§ **Work to complete**
Write out each line from the data below that includes the word "main".

(Content revision data)
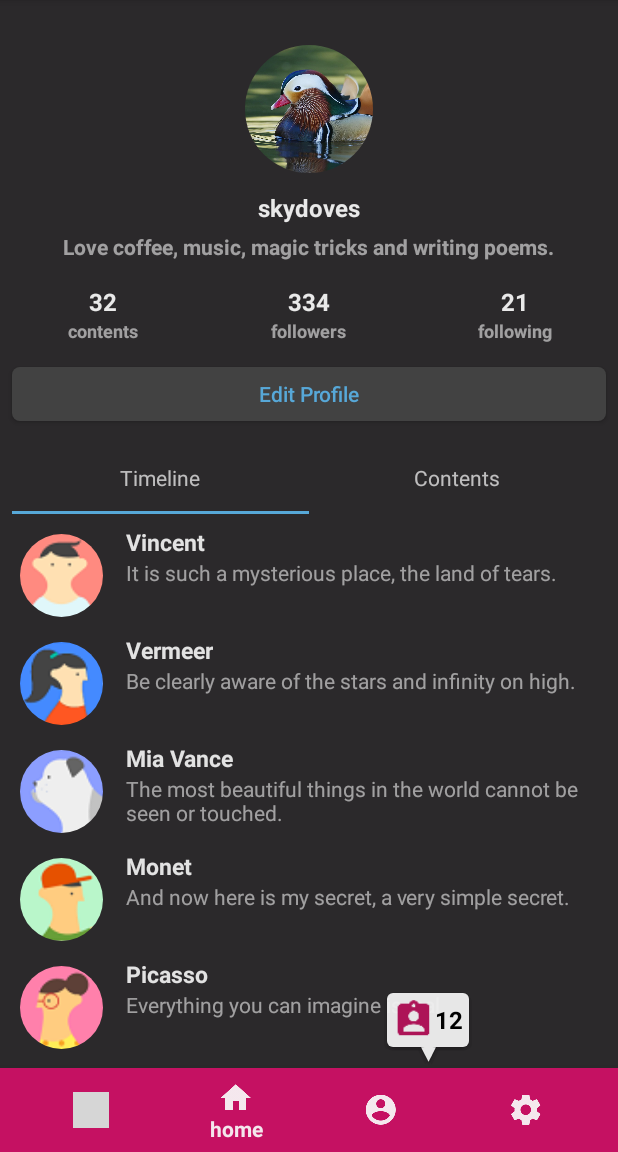
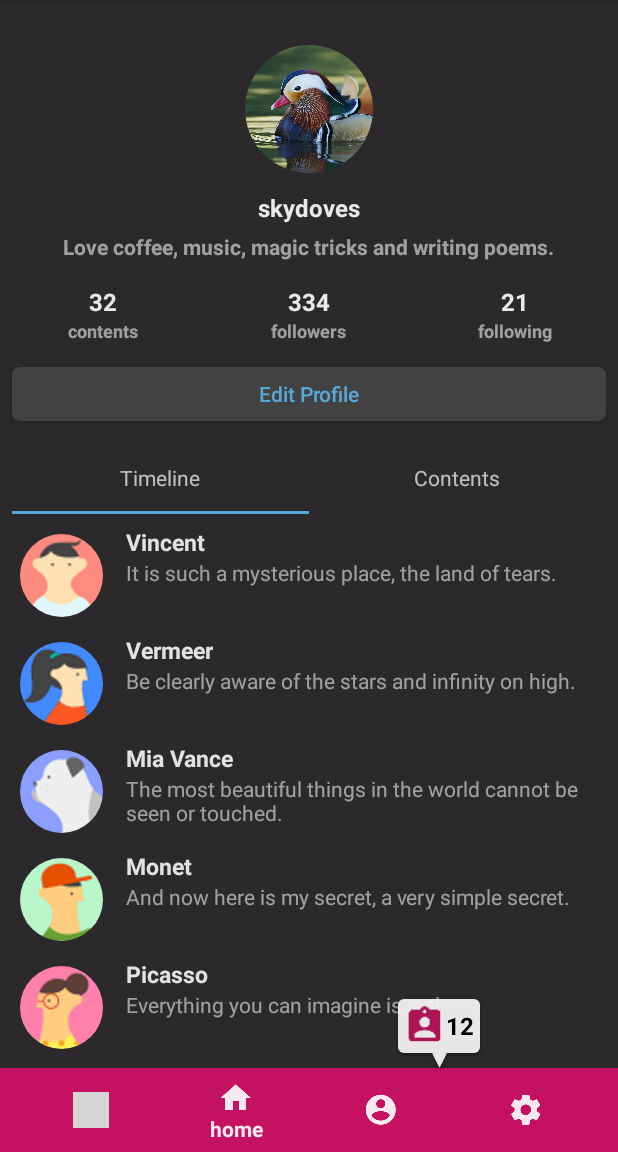
Before and after one commit to skydoves/Balloon, an Android app: the screen it shows after launch (CustomActivity), item 2 of the bottom bar chosen, on a phone screen of 412 x 824 dp, the part 84-1236 px from its top. Run offline under Robolectric (Android 15) with nearby library versions, the phone set to English and light mode, and no system bars; our stand-ins replace CircleImageView; pictures from the network do not load; grey boxes are pictures that could not be loaded.

Commit message:
Wrap balloon xml layout content

```diff
--- a/app/src/main/java/com/skydoves/balloondemo/factory/ProfileBalloonFactory.kt
+++ b/app/src/main/java/com/skydoves/balloondemo/factory/ProfileBalloonFactory.kt
@@ -32,8 +32,6 @@ class ProfileBalloonFactory : Balloon.Factory() {
       setArrowSize(10)
       setArrowOrientation(ArrowOrientation.TOP)
       setArrowPosition(0.5f)
-      setWidthRatio(0.55f)
-      setHeight(250)
       setCornerRadius(4f)
       setBackgroundColorResource(R.color.white)
       setBalloonAnimation(BalloonAnimation.CIRCULAR)
--- a/app/src/main/java/com/skydoves/balloondemo/factory/TagBalloonFactory.kt
+++ b/app/src/main/java/com/skydoves/balloondemo/factory/TagBalloonFactory.kt
@@ -31,8 +31,6 @@ class TagBalloonFactory : Balloon.Factory() {
       setArrowSize(10)
       setArrowOrientation(ArrowOrientation.BOTTOM)
       setArrowPosition(0.5f)
-      setWidth(90)
-      setHeight(60)
       setCornerRadius(4f)
       setBalloonAnimationStyle(R.style.ElasticAndFadeOut)
       setBackgroundColorResource(R.color.white_93)
--- a/app/src/main/res/layout/layout_custom_profile.xml
+++ b/app/src/main/res/layout/layout_custom_profile.xml
@@ -1,7 +1,7 @@
 <?xml version="1.0" encoding="utf-8"?>
 <LinearLayout xmlns:android="http://schemas.android.com/apk/res/android"
   xmlns:tools="http://schemas.android.com/tools"
-  android:layout_width="match_parent"
+  android:layout_width="240dp"
   android:layout_height="wrap_content"
   android:orientation="vertical"
   android:padding="12dp">
--- a/app/src/main/res/layout/layout_custom_tag.xml
+++ b/app/src/main/res/layout/layout_custom_tag.xml
@@ -3,14 +3,14 @@
   xmlns:tools="http://schemas.android.com/tools"
   android:layout_width="match_parent"
   android:layout_height="wrap_content"
+  android:gravity="center"
   android:orientation="horizontal"
   android:padding="4dp">
 
-  <ImageView
+  <androidx.appcompat.widget.AppCompatImageView
     android:id="@+id/circleImageView"
     android:layout_width="28dp"
     android:layout_height="28dp"
-    android:layout_gravity="center_vertical"
     android:scaleType="centerCrop"
     android:src="@drawable/ic_assignment"
     android:tint="@color/colorPrimaryDark" />
@@ -18,7 +18,6 @@
   <TextView
     android:layout_width="wrap_content"
     android:layout_height="wrap_content"
-    android:layout_gravity="center_vertical"
     android:text="12"
     android:textColor="@android:color/black"
     android:textSize="16sp"
--- a/balloon/src/main/java/com/skydoves/balloon/Balloon.kt
+++ b/balloon/src/main/java/com/skydoves/balloon/Balloon.kt
@@ -30,6 +30,7 @@ import android.os.Handler
 import android.view.LayoutInflater
 import android.view.MotionEvent
 import android.view.View
+import android.widget.LinearLayout
 import android.widget.PopupWindow
 import android.widget.RelativeLayout
 import androidx.annotation.ColorInt
@@ -80,9 +81,19 @@ class Balloon(
   init {
     val inflater = context.getSystemService(Context.LAYOUT_INFLATER_SERVICE) as LayoutInflater
     this.bodyView = inflater.inflate(R.layout.layout_balloon, null)
-    this.bodyView.layoutParams = RelativeLayout.LayoutParams(getMeasureWidth(), builder.height)
     this.bodyWindow = PopupWindow(bodyView, RelativeLayout.LayoutParams.WRAP_CONTENT,
       RelativeLayout.LayoutParams.WRAP_CONTENT)
+
+    if (builder.widthRatio != 0f || builder.width != -1) {
+      this.bodyWindow.width = getMeasureWidth()
+      this.bodyView.balloon_detail.layoutParams.width = LinearLayout.LayoutParams.MATCH_PARENT
+    }
+
+    if (builder.height != -1) {
+      this.bodyWindow.height = getMeasureHeight()
+      this.bodyView.balloon_detail.layoutParams.height = LinearLayout.LayoutParams.MATCH_PARENT
+    }
+
     createByBuilder()
   }
 
@@ -141,6 +152,7 @@ class Balloon(
   private fun initializeBackground() {
     with(bodyView.balloon_detail) {
       alpha = builder.alpha
+      setPadding(builder.padding, builder.padding, builder.padding, builder.padding)
       if (builder.backgroundDrawable == null) {
         background = GradientDrawable().apply {
           setColor(builder.backgroundColor)
@@ -222,6 +234,7 @@ class Balloon(
     bodyView.balloon_detail.removeAllViews()
     val inflater = context.getSystemService(Context.LAYOUT_INFLATER_SERVICE) as LayoutInflater
     inflater.inflate(builder.layout, bodyView.balloon_detail)
+    bodyView.measure(View.MeasureSpec.UNSPECIFIED, View.MeasureSpec.UNSPECIFIED)
   }
 
   private fun applyBalloonAnimation() {
@@ -278,7 +291,7 @@ class Balloon(
   fun show(anchor: View) {
     show(anchor) {
       bodyWindow.showAsDropDown(anchor, -(anchor.measuredWidth / 2),
-        -builder.height - (anchor.measuredHeight / 2))
+        -getMeasureHeight() - (anchor.measuredHeight / 2))
     }
   }
 
@@ -336,7 +349,7 @@ class Balloon(
     show(anchor) {
       bodyWindow.showAsDropDown(anchor,
         (anchor.measuredWidth / 2) - (getMeasureWidth() / 2),
-        -builder.height - anchor.measuredHeight)
+        -getMeasureHeight() - anchor.measuredHeight)
     }
   }
 
@@ -354,7 +367,7 @@ class Balloon(
     show(anchor) {
       bodyWindow.showAsDropDown(anchor,
         (anchor.measuredWidth / 2) - (getMeasureWidth() / 2) + xOff,
-        -builder.height - anchor.measuredHeight + yOff)
+        -getMeasureHeight() - anchor.measuredHeight + yOff)
     }
   }
 
@@ -407,7 +420,7 @@ class Balloon(
   fun showAlignRight(anchor: View) {
     show(anchor) {
       bodyWindow.showAsDropDown(anchor, anchor.measuredWidth,
-        -(builder.height / 2) - (anchor.measuredHeight / 2))
+        -(getMeasureHeight() / 2) - (anchor.measuredHeight / 2))
     }
   }
 
@@ -424,7 +437,7 @@ class Balloon(
   fun showAlignRight(anchor: View, xOff: Int, yOff: Int) {
     show(anchor) {
       bodyWindow.showAsDropDown(anchor, anchor.measuredWidth + xOff,
-        -(builder.height / 2) - (anchor.measuredHeight / 2) + yOff)
+        -(getMeasureHeight() / 2) - (anchor.measuredHeight / 2) + yOff)
     }
   }
 
@@ -441,7 +454,7 @@ class Balloon(
   fun showAlignLeft(anchor: View) {
     show(anchor) {
       bodyWindow.showAsDropDown(anchor, -(getMeasureWidth()),
-        -(builder.height / 2) - (anchor.measuredHeight / 2))
+        -(getMeasureHeight() / 2) - (anchor.measuredHeight / 2))
     }
   }
 
@@ -458,7 +471,7 @@ class Balloon(
   fun showAlignLeft(anchor: View, xOff: Int, yOff: Int) {
     show(anchor) {
       bodyWindow.showAsDropDown(anchor, -(getMeasureWidth()) + xOff,
-        -(builder.height / 2) - (anchor.measuredHeight / 2) + yOff)
+        -(getMeasureHeight() / 2) - (anchor.measuredHeight / 2) + yOff)
     }
   }
 
@@ -526,8 +539,17 @@ class Balloon(
   fun getMeasureWidth(): Int {
     if (builder.widthRatio != 0f) {
       return (context.displaySize().x * builder.widthRatio - builder.space).toInt()
+    } else if (builder.width != -1) {
+      return builder.width - builder.space
     }
-    return builder.width - builder.space
+    return this.bodyView.measuredWidth - builder.space
+  }
+
+  fun getMeasureHeight(): Int {
+    if (builder.height != -1) {
+      return builder.height - builder.space
+    }
+    return this.bodyView.measuredHeight - builder.space
   }
 
   /** gets a content view of the balloon popup window. */
@@ -545,11 +567,13 @@ class Balloon(
   @BalloonDsl
   class Builder(private val context: Context) {
     @JvmField @Dp
-    var width: Int = context.displaySize().x
+    var width: Int = -1
     @JvmField @FloatRange(from = 0.0, to = 1.0)
     var widthRatio: Float = 0f
     @JvmField @Dp
-    var height: Int = context.dp2Px(60)
+    var height: Int = -1
+    @JvmField @Dp
+    var padding: Int = 0
     @JvmField @Dp
     var space: Int = 0
     @JvmField
@@ -629,6 +653,8 @@ class Balloon(
 
     /** sets the height size. */
     fun setHeight(@Dp value: Int): Builder = apply { this.height = context.dp2Px(value) }
+
+    fun setPadding(@Dp value: Int): Builder = apply { this.padding = context.dp2Px(value) }
 
     /** sets the side space between popup and display. */
     fun setSpace(@Dp value: Int): Builder = apply { this.space = context.dp2Px(value) }
--- a/balloon/src/main/res/layout/layout_balloon.xml
+++ b/balloon/src/main/res/layout/layout_balloon.xml
@@ -44,7 +44,7 @@
         android:visibility="gone"
         tools:src="@drawable/arrow" />
 
-      <TextView
+      <androidx.appcompat.widget.AppCompatTextView
         android:id="@+id/balloon_text"
         android:layout_width="wrap_content"
         android:layout_height="wrap_content"
```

§ **Task output**
--- a/app/src/main/java/com/skydoves/balloondemo/factory/ProfileBalloonFactory.kt
+++ b/app/src/main/java/com/skydoves/balloondemo/factory/ProfileBalloonFactory.kt
--- a/app/src/main/java/com/skydoves/balloondemo/factory/TagBalloonFactory.kt
+++ b/app/src/main/java/com/skydoves/balloondemo/factory/TagBalloonFactory.kt
--- a/app/src/main/res/layout/layout_custom_profile.xml
+++ b/app/src/main/res/layout/layout_custom_profile.xml
--- a/app/src/main/res/layout/layout_custom_tag.xml
+++ b/app/src/main/res/layout/layout_custom_tag.xml
--- a/balloon/src/main/java/com/skydoves/balloon/Balloon.kt
+++ b/balloon/src/main/java/com/skydoves/balloon/Balloon.kt
--- a/balloon/src/main/res/layout/layout_balloon.xml
+++ b/balloon/src/main/res/layout/layout_balloon.xml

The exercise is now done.